Last night, the MNSPJ board emailed Minneapolis City Council members to speak out against a proposed change to the Minneapolis Police Public Information Officer position:

Dear Council Member,

We’re writing to you today, as the board of the Minnesota Chapter of the Society of Professional Journalists, to express our concerns about a proposal regarding the Minneapolis Police Department’s Public Information Officer (PIO).

Our understanding is that, should the council approve this budget amendment, the PIO position would be eliminated and the city’s communications team would take over police communications. We strongly discourage this change, and request that members of the City Council table Friday’s vote until journalists and members of the public have an opportunity to weigh in.

Our primary concern is that the city’s communications department is not suited to this role. An effective PIO must have the trust both of police officers and journalists, and that takes time – 24 hours a day, seven days a week. Will a communications liaison be on the scene of late-night shootings? Will he or she give press conferences and return phone calls on weekends and city holidays?

We are also concerned that repositioning police communications will take away the autonomy that the PIO role allows. Public safety information should never be vulnerable to manipulation based on city politics and sentiments.

There is a precedent for this: In 2003, SPJ responded when then-Mayor RT Rybak wanted to eliminate the MPD PIO. The board’s primary goal then, as now, was to ensure transparency around taxpayer-funded public safety and law enforcement.

We fully recognize and understand the communication issues that exist within the current PIO model, but do not believe that eliminating that channel of communication will solve the problem.
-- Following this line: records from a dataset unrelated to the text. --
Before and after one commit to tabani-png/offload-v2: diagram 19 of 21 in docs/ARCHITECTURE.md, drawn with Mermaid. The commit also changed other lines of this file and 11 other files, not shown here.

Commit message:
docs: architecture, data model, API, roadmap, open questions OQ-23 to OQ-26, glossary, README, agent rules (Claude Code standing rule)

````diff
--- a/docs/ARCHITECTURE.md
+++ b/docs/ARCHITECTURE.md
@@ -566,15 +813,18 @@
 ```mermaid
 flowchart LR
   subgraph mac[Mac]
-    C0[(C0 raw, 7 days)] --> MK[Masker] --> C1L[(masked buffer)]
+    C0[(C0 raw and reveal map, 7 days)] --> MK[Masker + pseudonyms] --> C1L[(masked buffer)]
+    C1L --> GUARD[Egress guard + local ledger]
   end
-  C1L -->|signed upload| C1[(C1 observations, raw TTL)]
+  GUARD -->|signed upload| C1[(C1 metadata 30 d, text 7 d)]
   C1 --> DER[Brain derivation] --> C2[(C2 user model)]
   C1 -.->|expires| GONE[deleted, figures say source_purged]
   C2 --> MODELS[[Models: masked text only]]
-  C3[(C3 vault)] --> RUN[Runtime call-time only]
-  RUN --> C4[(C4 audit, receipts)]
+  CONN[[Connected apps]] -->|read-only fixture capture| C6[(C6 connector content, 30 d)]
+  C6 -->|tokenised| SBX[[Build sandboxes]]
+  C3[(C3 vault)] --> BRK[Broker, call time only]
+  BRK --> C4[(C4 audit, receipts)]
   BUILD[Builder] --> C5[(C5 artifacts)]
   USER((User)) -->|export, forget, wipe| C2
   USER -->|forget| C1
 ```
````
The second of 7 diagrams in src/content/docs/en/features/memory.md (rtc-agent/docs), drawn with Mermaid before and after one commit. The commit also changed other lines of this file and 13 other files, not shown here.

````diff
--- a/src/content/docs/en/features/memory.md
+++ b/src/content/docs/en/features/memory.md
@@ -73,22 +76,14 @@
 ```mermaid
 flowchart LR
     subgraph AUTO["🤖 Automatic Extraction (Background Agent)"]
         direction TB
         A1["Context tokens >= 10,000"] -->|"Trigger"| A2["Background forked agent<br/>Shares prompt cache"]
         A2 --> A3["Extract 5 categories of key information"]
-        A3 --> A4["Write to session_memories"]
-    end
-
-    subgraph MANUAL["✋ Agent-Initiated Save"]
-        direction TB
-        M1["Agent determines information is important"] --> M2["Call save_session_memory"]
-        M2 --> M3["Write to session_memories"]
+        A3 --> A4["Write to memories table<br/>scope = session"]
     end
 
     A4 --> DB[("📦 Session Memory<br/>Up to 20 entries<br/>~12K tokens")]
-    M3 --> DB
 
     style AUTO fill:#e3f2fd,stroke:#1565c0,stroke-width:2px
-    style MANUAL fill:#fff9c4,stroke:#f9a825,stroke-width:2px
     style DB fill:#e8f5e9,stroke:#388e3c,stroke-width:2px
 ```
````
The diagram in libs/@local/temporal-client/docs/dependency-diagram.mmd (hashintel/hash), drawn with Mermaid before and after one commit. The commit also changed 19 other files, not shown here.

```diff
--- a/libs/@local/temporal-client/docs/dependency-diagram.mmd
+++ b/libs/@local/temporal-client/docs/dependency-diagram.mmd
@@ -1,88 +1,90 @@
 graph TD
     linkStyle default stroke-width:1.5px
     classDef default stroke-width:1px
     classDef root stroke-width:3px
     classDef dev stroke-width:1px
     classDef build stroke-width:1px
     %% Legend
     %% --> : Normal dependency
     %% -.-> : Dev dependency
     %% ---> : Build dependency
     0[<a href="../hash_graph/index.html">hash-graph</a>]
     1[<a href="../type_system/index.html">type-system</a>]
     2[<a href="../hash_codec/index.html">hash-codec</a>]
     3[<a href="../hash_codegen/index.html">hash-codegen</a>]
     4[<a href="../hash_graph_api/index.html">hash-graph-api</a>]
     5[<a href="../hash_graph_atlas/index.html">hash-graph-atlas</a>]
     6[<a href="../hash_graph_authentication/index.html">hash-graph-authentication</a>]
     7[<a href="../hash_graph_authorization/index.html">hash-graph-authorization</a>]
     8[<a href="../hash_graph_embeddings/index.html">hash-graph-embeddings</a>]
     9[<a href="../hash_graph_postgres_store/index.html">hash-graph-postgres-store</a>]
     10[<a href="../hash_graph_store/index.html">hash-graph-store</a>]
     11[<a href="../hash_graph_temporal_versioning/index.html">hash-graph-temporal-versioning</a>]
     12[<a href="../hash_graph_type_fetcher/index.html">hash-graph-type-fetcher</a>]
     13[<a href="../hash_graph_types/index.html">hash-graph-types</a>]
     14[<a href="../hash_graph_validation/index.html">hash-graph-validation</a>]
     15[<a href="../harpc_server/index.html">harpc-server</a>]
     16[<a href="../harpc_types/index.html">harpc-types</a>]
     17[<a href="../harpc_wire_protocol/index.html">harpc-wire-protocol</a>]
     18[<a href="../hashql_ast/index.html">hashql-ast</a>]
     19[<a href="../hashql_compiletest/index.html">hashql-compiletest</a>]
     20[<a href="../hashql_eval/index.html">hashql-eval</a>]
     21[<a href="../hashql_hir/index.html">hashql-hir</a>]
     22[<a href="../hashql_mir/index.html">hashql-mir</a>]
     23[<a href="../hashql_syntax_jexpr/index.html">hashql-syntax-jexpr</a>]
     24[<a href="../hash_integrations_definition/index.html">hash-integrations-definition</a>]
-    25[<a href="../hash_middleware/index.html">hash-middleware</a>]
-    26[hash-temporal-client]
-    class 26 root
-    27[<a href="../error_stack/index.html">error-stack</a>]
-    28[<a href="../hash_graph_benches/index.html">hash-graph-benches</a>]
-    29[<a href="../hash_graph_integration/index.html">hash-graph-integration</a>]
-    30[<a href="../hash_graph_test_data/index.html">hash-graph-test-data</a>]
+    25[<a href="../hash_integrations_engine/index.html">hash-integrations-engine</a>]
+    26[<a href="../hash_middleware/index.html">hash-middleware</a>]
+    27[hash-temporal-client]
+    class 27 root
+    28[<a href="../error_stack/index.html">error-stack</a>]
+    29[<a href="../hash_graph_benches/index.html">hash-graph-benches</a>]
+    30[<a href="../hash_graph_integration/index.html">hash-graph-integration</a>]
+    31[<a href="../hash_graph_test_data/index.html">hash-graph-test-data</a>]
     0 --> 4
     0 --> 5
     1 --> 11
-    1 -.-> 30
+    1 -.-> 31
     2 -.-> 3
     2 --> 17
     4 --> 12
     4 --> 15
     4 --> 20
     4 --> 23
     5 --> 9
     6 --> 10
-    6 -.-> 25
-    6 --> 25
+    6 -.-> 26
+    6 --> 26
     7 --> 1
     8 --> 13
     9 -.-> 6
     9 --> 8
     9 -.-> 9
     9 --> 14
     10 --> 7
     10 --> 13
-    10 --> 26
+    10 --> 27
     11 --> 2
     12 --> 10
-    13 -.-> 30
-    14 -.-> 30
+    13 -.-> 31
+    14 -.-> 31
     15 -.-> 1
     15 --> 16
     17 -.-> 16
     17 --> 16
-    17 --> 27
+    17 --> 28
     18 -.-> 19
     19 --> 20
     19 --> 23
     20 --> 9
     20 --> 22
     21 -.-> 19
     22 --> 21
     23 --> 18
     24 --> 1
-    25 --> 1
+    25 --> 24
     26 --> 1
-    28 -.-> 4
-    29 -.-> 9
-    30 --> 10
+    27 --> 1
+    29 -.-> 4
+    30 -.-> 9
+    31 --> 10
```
At a time when there is a renewed call for police transparency, any action to remove the PIO and undermine the position by placing it under city direction would further erode public trust.

Thank you for your time. If you have any questions or would like to discuss this issue further, please feel free to contact our president, Emma Nelson.

The Board of the Minnesota Chapter of the Society of Professional Journalists